Each local school has a safety plan and will be reviewing it officials say

View Comments (
)
|
Email
|
Print

    NEWSLETTERS

    TK
    AP
    Law enforcement canvass the area following a shooting at the Sandy Hook Elementary School in Newtown, Conn., about 60 miles (96 kilometers) northeast of New York City, Friday, Dec. 14, 2012. An official with knowledge of Friday's shooting said 27 people were dead, including 18 children. (AP Photo/Jessica Hill)

    Local schools respond to the massacre on a Connecticut elementary school campus.

    A gunman opened fire inside Sandy Hook Elementary School in Newtown, Conn. Friday morning killing 26 people including 18 children.

    As San Diego County Superintendent of Schools Randy Ward said in a statement Friday, it's a nightmare "we here in San Diego are all too familiar with."

    In October 2010, Brendan O’Rourke hopped a fence at Carlsbad's Kelly Elementary and fired a .357 as children ran for cover.

    In March 2001, Bryan Zuckor, 14, and Randy Gordon, 17, were killed and 13 were wounded when Charles Andrew Williams fired from a bathroom at Santana High School in Santee.

    Santana High Shooting: 10 Years Later

    [DGO] Santana High Shooting: 10 Years Later
    The decade has flown by, but the emotions haven't since the deadly school shooting in Santee.

    Several weeks later, Jason Hoffman, 18, shot and wounded three students and two teachers on the campus of Granite Hills High School.

    The Carlsbad Unified School District said it increased security around its campuses after the incident in Connecticut Friday.

    A spokesperson for San Diego Unified School District did not provide NBC 7 San Diego with any details on steps taken following the shooting, citing other priorities.

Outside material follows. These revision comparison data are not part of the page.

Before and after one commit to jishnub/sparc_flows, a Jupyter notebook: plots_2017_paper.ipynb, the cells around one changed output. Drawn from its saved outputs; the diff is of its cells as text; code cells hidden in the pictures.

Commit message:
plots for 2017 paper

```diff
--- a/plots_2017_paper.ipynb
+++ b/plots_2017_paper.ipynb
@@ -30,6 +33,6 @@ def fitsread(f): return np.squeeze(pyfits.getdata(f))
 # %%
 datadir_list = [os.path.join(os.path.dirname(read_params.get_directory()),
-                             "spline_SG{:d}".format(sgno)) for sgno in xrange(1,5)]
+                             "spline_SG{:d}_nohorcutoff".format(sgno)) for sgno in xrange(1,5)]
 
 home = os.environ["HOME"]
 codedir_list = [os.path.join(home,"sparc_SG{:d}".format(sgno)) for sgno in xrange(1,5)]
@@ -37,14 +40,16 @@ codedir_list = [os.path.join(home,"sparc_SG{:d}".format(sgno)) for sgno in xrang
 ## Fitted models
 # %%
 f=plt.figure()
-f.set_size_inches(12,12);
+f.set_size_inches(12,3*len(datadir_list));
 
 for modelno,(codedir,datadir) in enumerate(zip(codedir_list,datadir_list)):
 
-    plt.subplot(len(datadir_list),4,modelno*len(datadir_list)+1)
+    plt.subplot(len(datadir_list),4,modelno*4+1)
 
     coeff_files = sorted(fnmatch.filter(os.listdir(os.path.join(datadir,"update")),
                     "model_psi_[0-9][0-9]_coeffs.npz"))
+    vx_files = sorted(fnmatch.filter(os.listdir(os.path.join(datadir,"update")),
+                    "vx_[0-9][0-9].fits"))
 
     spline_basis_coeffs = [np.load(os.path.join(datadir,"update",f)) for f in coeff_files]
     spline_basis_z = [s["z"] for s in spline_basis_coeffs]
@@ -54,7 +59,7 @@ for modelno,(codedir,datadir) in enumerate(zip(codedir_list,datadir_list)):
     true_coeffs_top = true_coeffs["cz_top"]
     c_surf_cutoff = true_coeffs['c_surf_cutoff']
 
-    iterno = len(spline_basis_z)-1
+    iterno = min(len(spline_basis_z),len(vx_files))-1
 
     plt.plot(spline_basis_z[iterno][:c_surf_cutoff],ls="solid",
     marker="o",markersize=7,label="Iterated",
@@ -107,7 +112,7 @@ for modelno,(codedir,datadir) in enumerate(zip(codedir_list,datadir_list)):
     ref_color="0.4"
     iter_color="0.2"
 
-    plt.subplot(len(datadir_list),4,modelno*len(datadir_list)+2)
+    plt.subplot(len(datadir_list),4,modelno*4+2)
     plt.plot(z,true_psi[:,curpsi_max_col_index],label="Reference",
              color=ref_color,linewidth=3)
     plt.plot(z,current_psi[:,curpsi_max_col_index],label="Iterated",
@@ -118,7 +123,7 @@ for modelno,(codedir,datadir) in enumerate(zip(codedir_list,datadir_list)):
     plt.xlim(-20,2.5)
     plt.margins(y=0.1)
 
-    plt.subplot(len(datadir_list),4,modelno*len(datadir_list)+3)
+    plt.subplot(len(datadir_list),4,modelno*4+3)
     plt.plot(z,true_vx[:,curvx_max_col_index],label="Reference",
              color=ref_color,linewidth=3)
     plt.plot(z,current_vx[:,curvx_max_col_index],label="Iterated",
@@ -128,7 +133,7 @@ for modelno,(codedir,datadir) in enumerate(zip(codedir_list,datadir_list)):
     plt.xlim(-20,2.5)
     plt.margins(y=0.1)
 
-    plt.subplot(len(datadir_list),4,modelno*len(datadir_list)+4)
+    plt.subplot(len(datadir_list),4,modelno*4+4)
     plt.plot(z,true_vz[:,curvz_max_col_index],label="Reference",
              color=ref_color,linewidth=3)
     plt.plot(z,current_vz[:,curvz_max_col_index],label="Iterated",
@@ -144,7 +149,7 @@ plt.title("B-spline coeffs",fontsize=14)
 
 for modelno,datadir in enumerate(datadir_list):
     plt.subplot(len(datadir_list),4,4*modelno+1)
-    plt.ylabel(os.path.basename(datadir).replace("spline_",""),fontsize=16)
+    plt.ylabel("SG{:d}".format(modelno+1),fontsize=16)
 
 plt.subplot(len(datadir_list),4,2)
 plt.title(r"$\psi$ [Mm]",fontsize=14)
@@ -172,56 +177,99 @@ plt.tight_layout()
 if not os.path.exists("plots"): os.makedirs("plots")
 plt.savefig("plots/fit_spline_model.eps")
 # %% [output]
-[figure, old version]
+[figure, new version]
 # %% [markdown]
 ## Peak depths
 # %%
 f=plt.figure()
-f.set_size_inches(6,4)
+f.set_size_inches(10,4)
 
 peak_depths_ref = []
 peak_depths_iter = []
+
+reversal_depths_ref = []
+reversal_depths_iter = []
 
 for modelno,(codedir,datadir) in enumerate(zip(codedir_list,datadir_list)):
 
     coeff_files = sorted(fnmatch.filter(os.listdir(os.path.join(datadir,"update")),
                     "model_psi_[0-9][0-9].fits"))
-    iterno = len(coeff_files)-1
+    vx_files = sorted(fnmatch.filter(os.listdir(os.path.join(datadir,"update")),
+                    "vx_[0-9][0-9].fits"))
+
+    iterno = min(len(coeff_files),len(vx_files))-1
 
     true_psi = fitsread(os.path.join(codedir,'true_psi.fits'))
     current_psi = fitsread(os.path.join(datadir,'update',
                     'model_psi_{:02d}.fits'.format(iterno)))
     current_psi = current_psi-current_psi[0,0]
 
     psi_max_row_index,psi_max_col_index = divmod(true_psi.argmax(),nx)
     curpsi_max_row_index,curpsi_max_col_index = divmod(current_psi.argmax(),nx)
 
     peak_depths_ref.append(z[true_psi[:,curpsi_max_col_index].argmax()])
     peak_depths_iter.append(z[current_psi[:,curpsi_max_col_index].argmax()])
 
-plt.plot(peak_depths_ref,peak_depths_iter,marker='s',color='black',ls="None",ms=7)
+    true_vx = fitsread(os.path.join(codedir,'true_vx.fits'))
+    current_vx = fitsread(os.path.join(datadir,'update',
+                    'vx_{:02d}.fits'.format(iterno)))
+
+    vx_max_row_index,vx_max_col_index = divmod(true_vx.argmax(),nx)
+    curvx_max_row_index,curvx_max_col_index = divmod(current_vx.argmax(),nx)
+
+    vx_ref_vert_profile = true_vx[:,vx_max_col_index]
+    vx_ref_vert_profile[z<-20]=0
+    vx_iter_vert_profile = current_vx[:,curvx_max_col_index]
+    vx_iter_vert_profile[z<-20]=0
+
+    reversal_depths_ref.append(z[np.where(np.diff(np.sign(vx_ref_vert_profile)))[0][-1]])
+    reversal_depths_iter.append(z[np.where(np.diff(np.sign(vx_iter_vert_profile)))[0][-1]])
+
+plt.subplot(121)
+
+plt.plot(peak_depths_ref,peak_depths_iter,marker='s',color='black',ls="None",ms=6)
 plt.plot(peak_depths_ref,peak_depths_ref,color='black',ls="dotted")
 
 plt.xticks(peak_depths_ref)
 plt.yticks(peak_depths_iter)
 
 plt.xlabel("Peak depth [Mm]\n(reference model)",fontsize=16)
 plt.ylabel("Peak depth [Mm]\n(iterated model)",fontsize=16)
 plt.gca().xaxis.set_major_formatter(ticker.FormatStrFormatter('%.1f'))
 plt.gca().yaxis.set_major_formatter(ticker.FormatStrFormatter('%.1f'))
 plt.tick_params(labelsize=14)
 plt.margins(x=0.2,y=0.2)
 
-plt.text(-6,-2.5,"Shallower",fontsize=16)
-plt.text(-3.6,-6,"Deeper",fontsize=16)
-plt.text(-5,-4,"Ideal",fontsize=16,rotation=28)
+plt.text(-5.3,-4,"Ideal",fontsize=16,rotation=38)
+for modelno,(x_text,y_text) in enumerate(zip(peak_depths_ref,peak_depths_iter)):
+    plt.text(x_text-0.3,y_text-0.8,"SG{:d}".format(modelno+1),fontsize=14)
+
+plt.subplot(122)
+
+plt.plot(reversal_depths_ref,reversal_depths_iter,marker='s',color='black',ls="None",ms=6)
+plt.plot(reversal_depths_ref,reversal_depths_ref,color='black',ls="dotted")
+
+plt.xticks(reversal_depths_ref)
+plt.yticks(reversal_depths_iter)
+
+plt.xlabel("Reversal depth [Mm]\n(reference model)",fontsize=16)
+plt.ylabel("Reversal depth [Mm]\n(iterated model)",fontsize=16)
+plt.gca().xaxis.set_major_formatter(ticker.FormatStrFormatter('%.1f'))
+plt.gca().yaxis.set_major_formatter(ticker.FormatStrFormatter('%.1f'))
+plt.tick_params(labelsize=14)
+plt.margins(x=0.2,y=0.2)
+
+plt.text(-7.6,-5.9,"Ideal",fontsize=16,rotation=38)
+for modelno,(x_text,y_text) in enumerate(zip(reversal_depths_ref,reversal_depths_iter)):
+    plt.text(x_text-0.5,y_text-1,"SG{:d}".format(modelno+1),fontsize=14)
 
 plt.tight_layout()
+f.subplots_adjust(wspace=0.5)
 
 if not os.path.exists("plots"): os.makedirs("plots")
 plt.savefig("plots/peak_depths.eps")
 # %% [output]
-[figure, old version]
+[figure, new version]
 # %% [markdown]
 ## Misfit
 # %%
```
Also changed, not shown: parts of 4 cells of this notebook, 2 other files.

    However, Ward released a statement sharing the feeling of parents around the nation who share an "unspoken agreement" that parents "send kids to school and we keep them safe, sound and send them back a little smarter," he said.

    "There is no easy way to make sense of tragedies such as this, but as adults, we are charged with helping our children and keeping them safe," Ward said.

    He said each school has a safety plan and will be reviewing it.

    School administrators and counselors will meet to discuss the shooting in Connecticut and help faculty and administrators handle issues or questions that may come up.